’Golden skirt’ board quotas are not a panacea for business gender inequalities
So, David Cameron spends a few days in Stockholm and the next thing we know he is telling us the concept of a quota for women on boards is “very interesting”. Was this just Cameron being polite in a country where quotas have put women in 25 per cent of board positions in big business? Or could it be a sledgehammer-subtle move to impress women voters?
Either way, our leader hedged his bets by saying that he would prefer to try “everything short” of a quota and was generally against “positive discrimination in law”. This is reassuring. Having commissioned Lord Davies to report on ways to raise the number of women at the top, the Government would do well to note his finding that quotas are not the way forward.
Of course, Cameron can afford to be just a little smug when discussing this topic with the bigwigs of the UK economy. Whereas FTSE100 boards average roughly 15 per cent female membership, the Cabinet runs at just less than 23 per cent.
But there is more at stake here than a few soundbites and the chance for Daily Mail readers to ponder whether ’golden skirt’ quotas, as the paper so charmingly terms them, will save our economy. The power for businesses to take positive action in recruitment and promotion is already there in the Equality Act 2010 (passed under the last government). It is a provision that has been little used by private sector businesses. This is understandable, given that it is optional and using the power can prompt a complaint of discrimination by an unsuccessful applicant who may not accept the fact matrix against which the decision was made.
Clearly, a boardroom quota cannot simply allow a woman’s application to always succeed against a man’s. The devil would be in the detail in any reform: for example, how to phrase the ’tie-breaker’ provision that says where candidates are equal the quota rule will trump the man and the woman will be appointed.
There is also the issue to which Cameron and his team seem endearingly (excuse the pun) oblivious: that a quota system might just be, and/ or be perceived to be, patronising towards women. A glass ceiling probably does exist, but frankly the anecdotal evidence is that most successful women would not want to be in the invidious position of suspecting they were a token appointment.
How much weight would female input be given in any debate if a woman could not prove she was at the table on merit? According to the Professional Boards Forum’s BoardWatch, there are still 11 all-male boards in the FTSE100. But flip that statistic and 89 FTSE100 boards have female members, and we have to hope they got there on merit.

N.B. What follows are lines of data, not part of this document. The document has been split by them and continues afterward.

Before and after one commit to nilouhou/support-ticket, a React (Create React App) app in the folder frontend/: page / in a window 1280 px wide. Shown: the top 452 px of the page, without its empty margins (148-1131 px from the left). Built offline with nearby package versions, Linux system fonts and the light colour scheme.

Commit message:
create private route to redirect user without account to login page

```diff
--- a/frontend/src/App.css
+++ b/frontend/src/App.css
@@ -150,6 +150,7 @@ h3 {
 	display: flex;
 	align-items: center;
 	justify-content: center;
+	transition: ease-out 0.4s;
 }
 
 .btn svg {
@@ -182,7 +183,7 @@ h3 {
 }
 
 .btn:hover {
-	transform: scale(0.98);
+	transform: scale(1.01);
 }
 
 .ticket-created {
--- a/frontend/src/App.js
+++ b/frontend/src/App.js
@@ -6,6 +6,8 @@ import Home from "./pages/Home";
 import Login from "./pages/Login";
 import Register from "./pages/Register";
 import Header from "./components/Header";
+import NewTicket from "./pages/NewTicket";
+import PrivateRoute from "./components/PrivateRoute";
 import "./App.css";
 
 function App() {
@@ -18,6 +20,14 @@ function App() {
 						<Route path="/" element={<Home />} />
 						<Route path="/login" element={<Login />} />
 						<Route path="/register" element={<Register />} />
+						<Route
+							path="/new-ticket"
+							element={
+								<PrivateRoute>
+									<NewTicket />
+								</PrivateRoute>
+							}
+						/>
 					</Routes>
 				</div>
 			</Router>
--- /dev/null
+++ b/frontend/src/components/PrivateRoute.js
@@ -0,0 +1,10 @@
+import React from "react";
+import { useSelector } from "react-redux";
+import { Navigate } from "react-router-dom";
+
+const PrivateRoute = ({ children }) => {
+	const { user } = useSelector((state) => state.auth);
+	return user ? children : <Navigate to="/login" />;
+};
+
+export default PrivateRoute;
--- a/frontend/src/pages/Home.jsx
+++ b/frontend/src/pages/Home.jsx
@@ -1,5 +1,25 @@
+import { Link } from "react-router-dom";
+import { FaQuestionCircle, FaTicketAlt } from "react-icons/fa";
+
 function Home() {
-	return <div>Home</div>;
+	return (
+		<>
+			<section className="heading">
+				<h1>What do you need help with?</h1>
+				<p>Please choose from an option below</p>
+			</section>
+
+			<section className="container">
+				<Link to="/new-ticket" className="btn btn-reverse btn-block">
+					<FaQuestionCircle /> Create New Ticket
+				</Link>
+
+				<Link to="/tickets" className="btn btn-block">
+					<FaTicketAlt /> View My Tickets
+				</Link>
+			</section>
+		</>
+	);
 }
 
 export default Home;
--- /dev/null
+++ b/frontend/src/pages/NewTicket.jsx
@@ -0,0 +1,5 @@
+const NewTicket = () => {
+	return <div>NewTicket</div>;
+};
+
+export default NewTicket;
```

Finally, introducing quotas begs another question. Just as research indicates that gender balance in the boardroom is good for business, so is wider diversity. So why no quotas for non-whites, the disabled, LGBT candidates etc? If we want boards to look more like the UK those groups should be at the table. Female quotas would make one characteristic – being a woman – better protected than the others. Chairmen and chief executives should not have to apply priorities when making appointments.